Stored dataset items
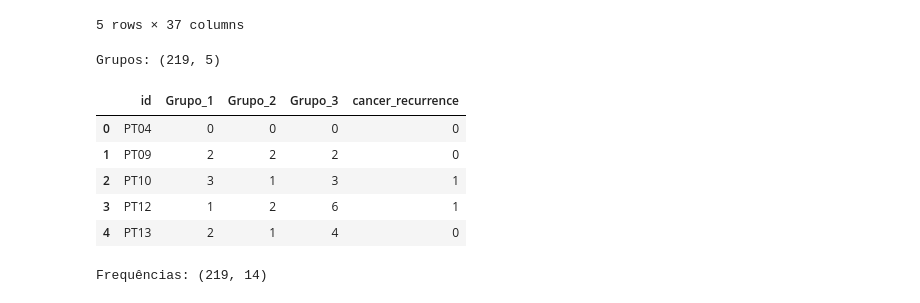
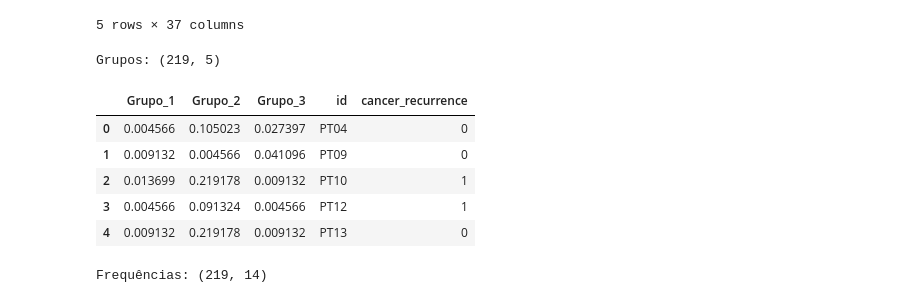
Before and after one commit to hector-furini/project_python_ml, a Jupyter notebook: dev/script/projeto_hector/03_preparação_classificação.ipynb, the cells around one changed output. Cells and saved outputs as stored; diff of their text form; code cells hidden in the pictures.

Commit message:
Updating Streamlit APP data

```diff
--- a/dev/script/projeto_hector/03_preparação_classificação.ipynb
+++ b/dev/script/projeto_hector/03_preparação_classificação.ipynb
@@ -222,35 +225,49 @@ Dummies: (219, 37)
 # %%
 # -- OPÇÃO 2: GRUPOS DE GENES (LABEL ENCODING + SOMA) --
 # Grupo_1: Enzimas quinases e fosfatases
 # Grupo_2: Reguladores de morte celular
 # Grupo_3: Reguladores de transcrição, metabolismo e defesa
 lista_grupo_1 = ["PI3K", "AKT1", "MTOR", "PTEN"]
 lista_grupo_2 = ["BCL2", "CASP9", "CASP3"]
 lista_grupo_3 = ["GSTP1", "MGMT", "AMACR", "NKX3", "VDR"]
 
-# Label encoding: cada genótipo recebe um número inteiro (0, 1, 2)
-df_ids = pd.DataFrame(index=df_followup.index)
-for gene in lista_genes:
-    df_ids[gene] = pd.factorize(df_followup[gene])[0]
+df_grupos = pd.DataFrame()
 
-# Soma dos códigos dentro de cada grupo
-df_grupos = pd.DataFrame(index=df_followup.index)
-df_grupos["id"] = df_followup["id"]
-df_grupos["Grupo_1"] = df_ids[lista_grupo_1].sum(axis=1)
-df_grupos["Grupo_2"] = df_ids[lista_grupo_2].sum(axis=1)
-df_grupos["Grupo_3"] = df_ids[lista_grupo_3].sum(axis=1)
+df_grupos["Grupo_1"] = df_followup[lista_grupo_1].astype(str).agg("".join, axis=1)
+df_grupos["Grupo_2"] = df_followup[lista_grupo_2].astype(str).agg("".join, axis=1)
+df_grupos["Grupo_3"] = df_followup[lista_grupo_3].astype(str).agg("".join, axis=1)
+df_grupos["id"] = df_followup["id"].copy()
 df_grupos["cancer_recurrence"] = df_followup["cancer_recurrence"]
+
+lista_grupos = ["Grupo_1", "Grupo_2", "Grupo_3"]
+
+for grupo in lista_grupos:
+    freq_percentage = df_grupos[grupo].value_counts(normalize=True)
+    df_grupos[grupo] = df_grupos[grupo].map(freq_percentage)
+
+# # Label encoding: cada genótipo recebe um número inteiro (0, 1, 2)
+# df_ids = pd.DataFrame(index=df_followup.index)
+# for gene in lista_genes:
+#     df_ids[gene] = pd.factorize(df_followup[gene])[0]
+
+# # Soma dos códigos dentro de cada grupo
+# df_grupos = pd.DataFrame(index=df_followup.index)
+# df_grupos["id"] = df_followup["id"]
+# df_grupos["Grupo_1"] = df_ids[lista_grupo_1].sum(axis=1)
+# df_grupos["Grupo_2"] = df_ids[lista_grupo_2].sum(axis=1)
+# df_grupos["Grupo_3"] = df_ids[lista_grupo_3].sum(axis=1)
+# df_grupos["cancer_recurrence"] = df_followup["cancer_recurrence"]
 
 print(f"Grupos: {df_grupos.shape}")
 df_grupos.head()
 # %% [output]
 Grupos: (219, 5)
-|  | id | Grupo_1 | Grupo_2 | Grupo_3 | cancer_recurrence |
-| 0 | PT04 | 0 | 0 | 0 | 0 |
-| 1 | PT09 | 2 | 2 | 2 | 0 |
-| 2 | PT10 | 3 | 1 | 3 | 1 |
-| 3 | PT12 | 1 | 2 | 6 | 1 |
-| 4 | PT13 | 2 | 1 | 4 | 0 |
+|  | Grupo_1 | Grupo_2 | Grupo_3 | id | cancer_recurrence |
+| 0 | 0.004566 | 0.105023 | 0.027397 | PT04 | 0 |
+| 1 | 0.009132 | 0.004566 | 0.041096 | PT09 | 0 |
+| 2 | 0.013699 | 0.219178 | 0.009132 | PT10 | 1 |
+| 3 | 0.004566 | 0.091324 | 0.004566 | PT12 | 1 |
+| 4 | 0.009132 | 0.219178 | 0.009132 | PT13 | 0 |
 # %%
 # -- OPÇÃO 3: FREQUENCY ENCODING --
 # Cada genótipo é substituído pela sua frequência relativa na amostra
```
Also changed, not shown: parts of 1 cell of this notebook, 25 other files.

WORK REQUIRED: Tally the lines of the data that hold the string "DataFrame". Answer with the number and nothing more.

FINISHED EXERCISE: 5